The claim that academics hype their research is not news. The use of subjective or emotive words that glamorize, publicize, embellish or exaggerate results and promote the merits of studies has been noted for some time and has drawn criticism from researchers themselves. Some argue hyping practices have reached a level where objectivity has been replaced by sensationalism and manufactured excitement. By exaggerating the importance of findings, writers are seen to undermine the impartiality of science, fuel skepticism and alienate readers.
The idea that sexism in any form might be benevolent is counterintuitive – but is it genuine? That was a question explored in the paper “Benevolent Sexism and the Gender Gap in Startup Evaluation.”
Diagnosis is so important to understanding our lives and those around us that it’s often applied outside of the health setting.
The National Science Foundation’s directorates of geosciences and of social, behavioral and economic sciences, in collaboration with the National Oceanic and Atmospheric Administration are calling for proposals to create a center for catastrophic impact and risk assessment modeling related to climate change.
‘People Are Going to Seek the Things That Are Kept From Them’: An Interview with Danian Darrell Jerry
Danian Darrell Jerry is the co-editor, with Walter Greason, of a just-released book, Illmatic Consequences: The Clapback to Opponents of ‘Critical Race Theory’. […]
Between the 1780s and 1930s, more than 80 emancipations from slavery occurred, from Pennsylvania in 1780 to Sierra Leone in 1936.
As a math professor who teaches students to use data to make informed decisions, I am familiar with common mistakes people make when dealing with numbers. The Dunning-Kruger effect is the idea that the least skilled people overestimate their abilities more than anyone else. This sounds convincing on the surface and makes for excellent comedy. But in a recent paper, my colleagues and I suggest that the mathematical approach used to show this effect may be incorrect.
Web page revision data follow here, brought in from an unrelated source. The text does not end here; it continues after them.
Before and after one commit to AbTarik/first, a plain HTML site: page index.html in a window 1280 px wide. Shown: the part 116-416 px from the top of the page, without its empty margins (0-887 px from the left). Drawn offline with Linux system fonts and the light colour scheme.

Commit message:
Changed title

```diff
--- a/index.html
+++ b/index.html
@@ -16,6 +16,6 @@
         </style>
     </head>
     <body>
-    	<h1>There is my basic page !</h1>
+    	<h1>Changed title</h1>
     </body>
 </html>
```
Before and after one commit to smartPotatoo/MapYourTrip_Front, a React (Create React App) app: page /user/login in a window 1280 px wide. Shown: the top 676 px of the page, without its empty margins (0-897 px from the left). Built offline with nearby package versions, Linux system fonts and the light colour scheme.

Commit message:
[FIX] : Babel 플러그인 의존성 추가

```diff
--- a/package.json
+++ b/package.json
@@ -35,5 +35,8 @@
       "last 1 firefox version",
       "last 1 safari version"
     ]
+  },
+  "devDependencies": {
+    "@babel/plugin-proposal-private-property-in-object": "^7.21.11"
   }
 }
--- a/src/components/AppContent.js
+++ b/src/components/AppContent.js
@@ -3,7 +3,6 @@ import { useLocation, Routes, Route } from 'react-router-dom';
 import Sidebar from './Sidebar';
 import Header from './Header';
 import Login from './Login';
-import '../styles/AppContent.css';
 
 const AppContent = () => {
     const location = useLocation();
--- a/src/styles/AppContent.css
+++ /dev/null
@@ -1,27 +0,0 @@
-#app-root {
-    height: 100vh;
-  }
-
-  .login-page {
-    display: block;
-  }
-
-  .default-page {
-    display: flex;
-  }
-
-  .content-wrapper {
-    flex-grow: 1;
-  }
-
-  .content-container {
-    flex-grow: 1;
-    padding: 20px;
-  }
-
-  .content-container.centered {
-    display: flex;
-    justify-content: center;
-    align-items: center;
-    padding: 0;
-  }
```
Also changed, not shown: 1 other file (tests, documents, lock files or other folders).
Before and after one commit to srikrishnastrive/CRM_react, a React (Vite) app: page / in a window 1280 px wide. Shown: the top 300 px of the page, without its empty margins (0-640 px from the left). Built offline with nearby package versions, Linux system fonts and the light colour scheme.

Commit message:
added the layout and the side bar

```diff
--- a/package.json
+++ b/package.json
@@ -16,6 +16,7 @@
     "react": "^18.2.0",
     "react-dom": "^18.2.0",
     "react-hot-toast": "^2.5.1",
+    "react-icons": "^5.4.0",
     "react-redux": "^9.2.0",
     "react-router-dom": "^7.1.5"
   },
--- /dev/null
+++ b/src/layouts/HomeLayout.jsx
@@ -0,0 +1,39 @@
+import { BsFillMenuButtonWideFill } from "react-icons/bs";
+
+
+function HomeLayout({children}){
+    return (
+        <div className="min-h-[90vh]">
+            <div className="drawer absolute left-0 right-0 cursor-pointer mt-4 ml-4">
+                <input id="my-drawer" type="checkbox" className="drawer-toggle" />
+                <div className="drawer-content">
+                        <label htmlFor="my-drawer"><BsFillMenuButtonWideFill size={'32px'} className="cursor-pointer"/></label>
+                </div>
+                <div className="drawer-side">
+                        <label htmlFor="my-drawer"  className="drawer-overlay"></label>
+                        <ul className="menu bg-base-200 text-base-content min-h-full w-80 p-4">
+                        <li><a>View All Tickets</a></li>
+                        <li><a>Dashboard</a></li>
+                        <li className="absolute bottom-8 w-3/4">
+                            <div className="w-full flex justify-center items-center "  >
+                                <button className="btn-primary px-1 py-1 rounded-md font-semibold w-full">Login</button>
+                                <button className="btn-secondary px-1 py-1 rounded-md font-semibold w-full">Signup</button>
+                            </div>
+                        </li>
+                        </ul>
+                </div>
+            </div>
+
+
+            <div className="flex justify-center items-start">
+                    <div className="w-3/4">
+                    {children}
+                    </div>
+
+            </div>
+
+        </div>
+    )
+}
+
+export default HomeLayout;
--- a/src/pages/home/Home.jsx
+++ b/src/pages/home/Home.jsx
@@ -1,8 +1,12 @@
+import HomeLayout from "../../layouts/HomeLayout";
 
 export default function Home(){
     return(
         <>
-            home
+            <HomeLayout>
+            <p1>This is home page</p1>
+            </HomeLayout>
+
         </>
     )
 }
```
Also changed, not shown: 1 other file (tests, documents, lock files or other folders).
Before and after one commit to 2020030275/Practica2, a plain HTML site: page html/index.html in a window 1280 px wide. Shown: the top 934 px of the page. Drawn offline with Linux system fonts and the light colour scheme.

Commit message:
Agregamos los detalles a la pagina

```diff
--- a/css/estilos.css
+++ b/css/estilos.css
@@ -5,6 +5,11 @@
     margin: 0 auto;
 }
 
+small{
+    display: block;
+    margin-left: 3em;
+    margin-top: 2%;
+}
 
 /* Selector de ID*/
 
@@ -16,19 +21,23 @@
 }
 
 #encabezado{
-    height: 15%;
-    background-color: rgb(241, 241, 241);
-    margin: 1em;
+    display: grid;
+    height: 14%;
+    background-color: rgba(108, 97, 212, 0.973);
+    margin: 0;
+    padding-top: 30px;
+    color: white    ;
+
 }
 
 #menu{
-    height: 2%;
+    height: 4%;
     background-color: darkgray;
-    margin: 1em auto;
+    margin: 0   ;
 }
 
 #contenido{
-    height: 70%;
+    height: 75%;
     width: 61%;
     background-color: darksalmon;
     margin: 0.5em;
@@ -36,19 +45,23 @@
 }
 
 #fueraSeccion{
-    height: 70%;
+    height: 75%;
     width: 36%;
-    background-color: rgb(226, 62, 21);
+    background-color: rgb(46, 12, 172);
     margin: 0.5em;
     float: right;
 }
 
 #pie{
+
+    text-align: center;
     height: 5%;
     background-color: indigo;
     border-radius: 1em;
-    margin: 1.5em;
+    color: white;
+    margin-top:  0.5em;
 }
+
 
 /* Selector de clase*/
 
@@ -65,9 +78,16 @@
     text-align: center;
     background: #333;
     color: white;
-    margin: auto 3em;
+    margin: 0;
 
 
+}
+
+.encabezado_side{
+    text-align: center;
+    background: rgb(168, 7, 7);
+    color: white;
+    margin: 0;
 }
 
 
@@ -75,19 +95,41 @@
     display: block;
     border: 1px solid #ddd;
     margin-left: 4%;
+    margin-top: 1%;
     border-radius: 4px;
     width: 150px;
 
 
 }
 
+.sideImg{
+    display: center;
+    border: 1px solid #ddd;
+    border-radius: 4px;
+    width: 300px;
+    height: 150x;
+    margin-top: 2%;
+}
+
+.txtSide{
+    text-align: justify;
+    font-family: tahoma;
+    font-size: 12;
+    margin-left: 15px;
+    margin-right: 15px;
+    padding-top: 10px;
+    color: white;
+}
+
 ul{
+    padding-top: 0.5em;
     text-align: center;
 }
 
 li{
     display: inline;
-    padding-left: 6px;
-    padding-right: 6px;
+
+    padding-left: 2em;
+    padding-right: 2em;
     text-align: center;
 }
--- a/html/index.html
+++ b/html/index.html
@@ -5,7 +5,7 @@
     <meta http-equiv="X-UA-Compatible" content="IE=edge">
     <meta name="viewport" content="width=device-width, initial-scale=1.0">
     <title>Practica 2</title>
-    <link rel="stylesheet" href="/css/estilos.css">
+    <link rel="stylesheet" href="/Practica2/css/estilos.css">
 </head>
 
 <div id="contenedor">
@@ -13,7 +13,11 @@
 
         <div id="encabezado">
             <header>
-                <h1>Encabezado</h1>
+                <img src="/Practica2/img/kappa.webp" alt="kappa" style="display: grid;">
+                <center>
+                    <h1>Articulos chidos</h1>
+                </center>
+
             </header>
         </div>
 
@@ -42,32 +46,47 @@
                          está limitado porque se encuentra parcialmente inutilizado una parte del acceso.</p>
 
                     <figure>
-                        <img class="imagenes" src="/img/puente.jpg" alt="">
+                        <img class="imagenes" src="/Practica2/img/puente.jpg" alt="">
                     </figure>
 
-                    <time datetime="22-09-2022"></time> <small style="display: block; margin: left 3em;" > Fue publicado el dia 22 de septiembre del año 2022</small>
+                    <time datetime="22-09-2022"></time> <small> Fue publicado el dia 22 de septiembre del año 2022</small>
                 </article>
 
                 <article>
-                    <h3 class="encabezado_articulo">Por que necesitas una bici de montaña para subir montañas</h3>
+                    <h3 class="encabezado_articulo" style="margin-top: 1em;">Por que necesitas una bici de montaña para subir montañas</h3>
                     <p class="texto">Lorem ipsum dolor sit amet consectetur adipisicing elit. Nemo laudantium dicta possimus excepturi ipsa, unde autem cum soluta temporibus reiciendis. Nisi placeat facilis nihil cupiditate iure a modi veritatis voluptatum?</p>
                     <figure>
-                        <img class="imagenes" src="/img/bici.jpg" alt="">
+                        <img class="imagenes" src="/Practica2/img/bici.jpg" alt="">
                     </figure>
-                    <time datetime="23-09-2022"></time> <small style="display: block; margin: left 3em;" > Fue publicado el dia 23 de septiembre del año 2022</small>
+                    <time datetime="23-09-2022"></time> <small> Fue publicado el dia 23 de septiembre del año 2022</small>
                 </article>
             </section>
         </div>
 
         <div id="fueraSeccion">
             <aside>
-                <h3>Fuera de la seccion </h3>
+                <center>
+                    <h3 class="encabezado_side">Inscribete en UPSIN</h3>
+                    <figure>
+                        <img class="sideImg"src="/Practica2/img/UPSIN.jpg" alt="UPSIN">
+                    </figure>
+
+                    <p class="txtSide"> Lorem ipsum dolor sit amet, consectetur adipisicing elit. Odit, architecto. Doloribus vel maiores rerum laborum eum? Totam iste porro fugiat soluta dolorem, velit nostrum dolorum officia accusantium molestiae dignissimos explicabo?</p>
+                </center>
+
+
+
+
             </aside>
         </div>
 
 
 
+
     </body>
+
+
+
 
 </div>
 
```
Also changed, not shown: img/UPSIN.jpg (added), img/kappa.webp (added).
Economist William E. Spriggs, an educator, racial justice advocate and public sector leader whose work saw him operate at the highest levels of American policymaking, died June 6.